- What the task asks:
Write the listing out again word for word, skipping each picture.

- Records shown:
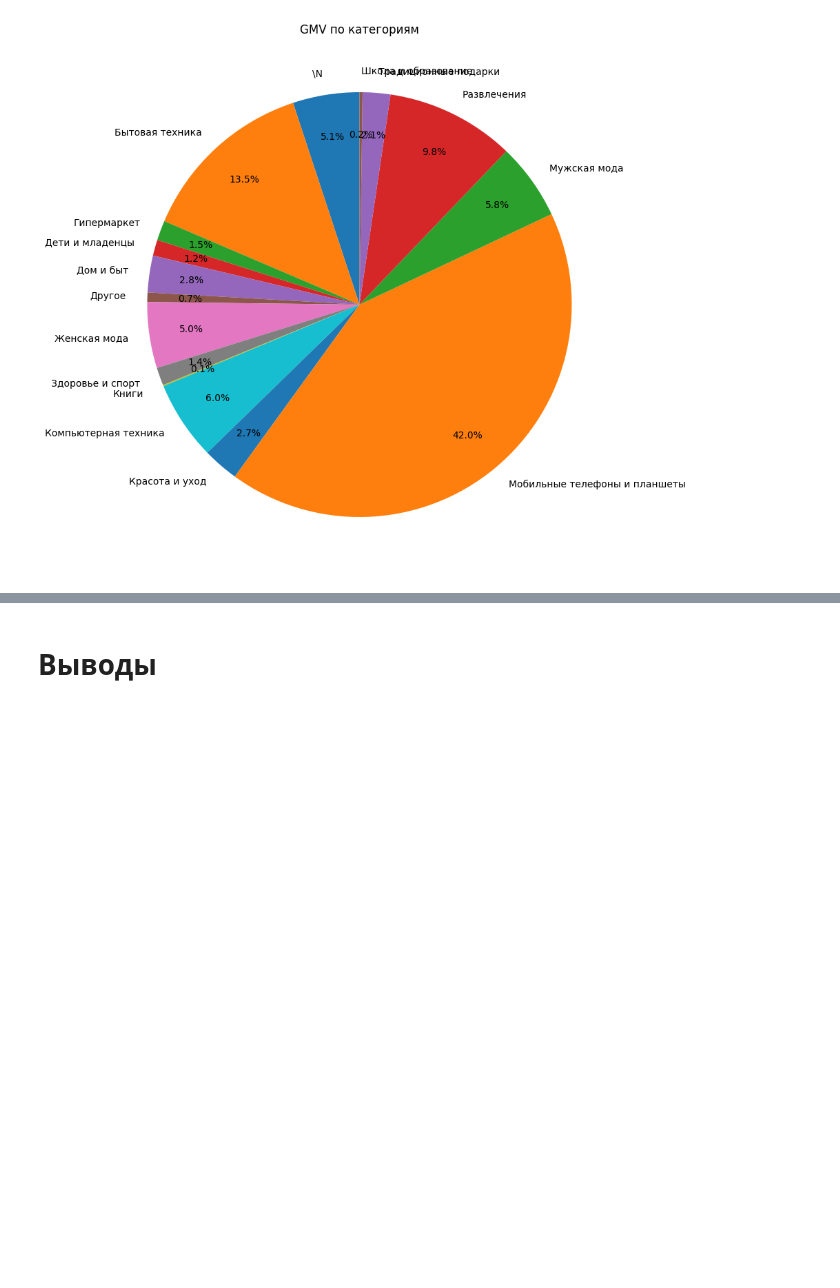
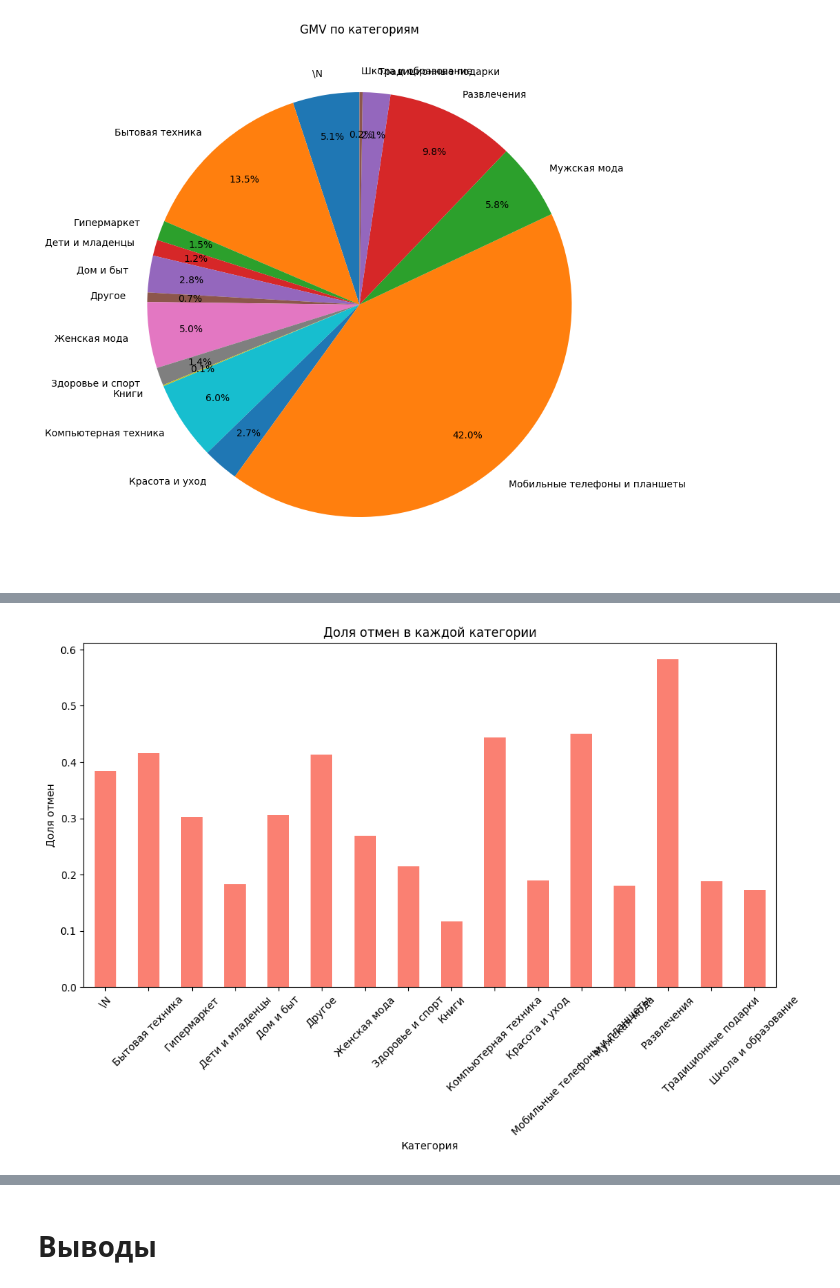
Before and after one commit to OlgaRv/Lesson_INT_AD, a Jupyter notebook: Lesson_01.ipynb, the cells around one changed output, grey strips where cells are left out. Cells and saved outputs as stored; diff of their text form; code cells hidden in the pictures; blank space fills up the shorter version.

```diff
--- a/Lesson_01.ipynb
+++ b/Lesson_01.ipynb
@@ -282,0 +295,5 @@ plt.show()
+# %%
+cancelled_orders = df[df['Статус'] == 'отменен']
+cancelled_by_category = cancelled_orders.groupby('Категория').size() / df.groupby('Категория').size()
+print("Доля отмен в каждой категории:")
+print(cancelled_by_category)
@@ -282,0 +320,11 @@ plt.show()
+# %%
+# Визуализация по статусу "отменен"
+plt.figure(figsize=(12,6))
+cancelled_by_category.plot(kind='bar', color='salmon')
+plt.title('Доля отмен в каждой категории')
+plt.xlabel('Категория')
+plt.ylabel('Доля отмен')
+plt.xticks(rotation=45)
+plt.show()
+# %% [output]
+[figure, added]
```
Also changed, not shown: parts of 17 cells of this notebook.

- Solution for this problem:
Before and after one commit to OlgaRv/Lesson_INT_AD, a Jupyter notebook: Lesson_01.ipynb, the cells around one changed output, grey strips where cells are left out. Cells and saved outputs as stored; diff of their text form; code cells hidden in the pictures; blank space fills up the shorter version.

```diff
--- a/Lesson_01.ipynb
+++ b/Lesson_01.ipynb
@@ -282,0 +295,5 @@ plt.show()
+# %%
+cancelled_orders = df[df['Статус'] == 'отменен']
+cancelled_by_category = cancelled_orders.groupby('Категория').size() / df.groupby('Категория').size()
+print("Доля отмен в каждой категории:")
+print(cancelled_by_category)
@@ -282,0 +320,11 @@ plt.show()
+# %%
+# Визуализация по статусу "отменен"
+plt.figure(figsize=(12,6))
+cancelled_by_category.plot(kind='bar', color='salmon')
+plt.title('Доля отмен в каждой категории')
+plt.xlabel('Категория')
+plt.ylabel('Доля отмен')
+plt.xticks(rotation=45)
+plt.show()
+# %% [output]
+[figure, added]
```
Also changed, not shown: parts of 17 cells of this notebook.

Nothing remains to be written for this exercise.